--- Provided data Enclosed Below ---

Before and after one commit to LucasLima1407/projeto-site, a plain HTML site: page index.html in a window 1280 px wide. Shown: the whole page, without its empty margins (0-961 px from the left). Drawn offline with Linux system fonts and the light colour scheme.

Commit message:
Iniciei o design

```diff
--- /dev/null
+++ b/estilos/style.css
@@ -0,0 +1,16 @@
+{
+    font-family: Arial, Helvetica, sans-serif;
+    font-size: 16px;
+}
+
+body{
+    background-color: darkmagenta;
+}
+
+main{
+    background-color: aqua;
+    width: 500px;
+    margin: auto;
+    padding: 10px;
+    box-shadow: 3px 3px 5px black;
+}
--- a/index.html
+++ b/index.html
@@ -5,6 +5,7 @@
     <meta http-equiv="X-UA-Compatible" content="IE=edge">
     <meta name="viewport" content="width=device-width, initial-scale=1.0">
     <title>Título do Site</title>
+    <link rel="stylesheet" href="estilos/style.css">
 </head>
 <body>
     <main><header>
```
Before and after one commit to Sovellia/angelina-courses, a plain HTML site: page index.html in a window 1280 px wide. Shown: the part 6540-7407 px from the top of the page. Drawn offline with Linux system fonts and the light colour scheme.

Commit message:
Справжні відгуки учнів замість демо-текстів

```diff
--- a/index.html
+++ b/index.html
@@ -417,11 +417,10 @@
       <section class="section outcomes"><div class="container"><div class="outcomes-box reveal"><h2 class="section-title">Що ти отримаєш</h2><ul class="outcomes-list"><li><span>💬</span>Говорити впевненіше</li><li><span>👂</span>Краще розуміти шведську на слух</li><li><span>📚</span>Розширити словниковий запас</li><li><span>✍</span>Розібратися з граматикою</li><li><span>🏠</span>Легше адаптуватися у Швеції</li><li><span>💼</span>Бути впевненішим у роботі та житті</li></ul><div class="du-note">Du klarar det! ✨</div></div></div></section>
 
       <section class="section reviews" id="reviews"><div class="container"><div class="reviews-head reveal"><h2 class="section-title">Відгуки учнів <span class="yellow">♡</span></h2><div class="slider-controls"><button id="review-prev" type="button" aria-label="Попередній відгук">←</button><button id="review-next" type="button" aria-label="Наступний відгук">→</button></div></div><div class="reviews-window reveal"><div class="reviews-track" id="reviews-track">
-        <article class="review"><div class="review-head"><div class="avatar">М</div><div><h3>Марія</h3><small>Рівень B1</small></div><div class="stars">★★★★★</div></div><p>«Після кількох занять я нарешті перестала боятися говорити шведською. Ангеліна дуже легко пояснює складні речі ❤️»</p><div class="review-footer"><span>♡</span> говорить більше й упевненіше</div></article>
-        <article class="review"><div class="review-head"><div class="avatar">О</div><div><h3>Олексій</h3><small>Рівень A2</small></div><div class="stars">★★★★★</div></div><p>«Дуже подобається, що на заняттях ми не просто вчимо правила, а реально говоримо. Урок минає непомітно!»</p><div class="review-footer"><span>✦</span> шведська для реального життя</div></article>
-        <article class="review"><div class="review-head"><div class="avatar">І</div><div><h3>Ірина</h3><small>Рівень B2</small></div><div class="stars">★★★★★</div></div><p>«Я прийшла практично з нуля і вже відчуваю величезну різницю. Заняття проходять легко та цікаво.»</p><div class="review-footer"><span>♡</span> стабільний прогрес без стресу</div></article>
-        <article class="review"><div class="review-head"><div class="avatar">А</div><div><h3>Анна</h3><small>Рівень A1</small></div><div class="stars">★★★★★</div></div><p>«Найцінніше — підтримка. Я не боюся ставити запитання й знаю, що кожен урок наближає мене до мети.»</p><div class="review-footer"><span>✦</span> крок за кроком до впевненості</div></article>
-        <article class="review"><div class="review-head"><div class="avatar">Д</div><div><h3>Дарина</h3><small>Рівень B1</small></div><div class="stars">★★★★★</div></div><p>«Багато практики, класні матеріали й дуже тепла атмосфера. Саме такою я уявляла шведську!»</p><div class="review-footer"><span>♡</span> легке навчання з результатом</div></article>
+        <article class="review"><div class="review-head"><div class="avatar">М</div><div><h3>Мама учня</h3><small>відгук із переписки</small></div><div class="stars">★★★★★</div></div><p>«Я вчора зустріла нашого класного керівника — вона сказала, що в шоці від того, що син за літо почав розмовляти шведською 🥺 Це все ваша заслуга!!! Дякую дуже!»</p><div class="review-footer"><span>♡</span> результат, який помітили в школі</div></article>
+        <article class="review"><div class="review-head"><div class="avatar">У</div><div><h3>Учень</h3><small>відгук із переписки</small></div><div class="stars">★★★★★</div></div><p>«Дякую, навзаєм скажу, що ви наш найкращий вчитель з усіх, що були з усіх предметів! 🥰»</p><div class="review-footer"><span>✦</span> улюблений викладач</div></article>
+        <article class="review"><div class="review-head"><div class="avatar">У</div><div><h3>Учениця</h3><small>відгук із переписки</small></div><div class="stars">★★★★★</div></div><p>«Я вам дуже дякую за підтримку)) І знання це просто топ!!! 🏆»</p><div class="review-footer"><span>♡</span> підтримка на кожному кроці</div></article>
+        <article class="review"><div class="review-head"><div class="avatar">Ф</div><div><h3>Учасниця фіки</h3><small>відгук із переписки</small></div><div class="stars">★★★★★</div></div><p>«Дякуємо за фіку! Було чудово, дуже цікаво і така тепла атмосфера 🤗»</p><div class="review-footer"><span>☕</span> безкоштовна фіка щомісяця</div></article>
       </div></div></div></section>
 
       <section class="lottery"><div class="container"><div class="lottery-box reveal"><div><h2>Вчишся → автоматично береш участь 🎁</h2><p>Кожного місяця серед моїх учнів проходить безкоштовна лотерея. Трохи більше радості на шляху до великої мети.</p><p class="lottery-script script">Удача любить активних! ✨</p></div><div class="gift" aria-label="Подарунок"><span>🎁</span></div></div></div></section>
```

--- End of Enclosed Provided data ---

What is being asked: Using the records, report how many lines contain the word "after", adding no other text.

Reply to the task: 2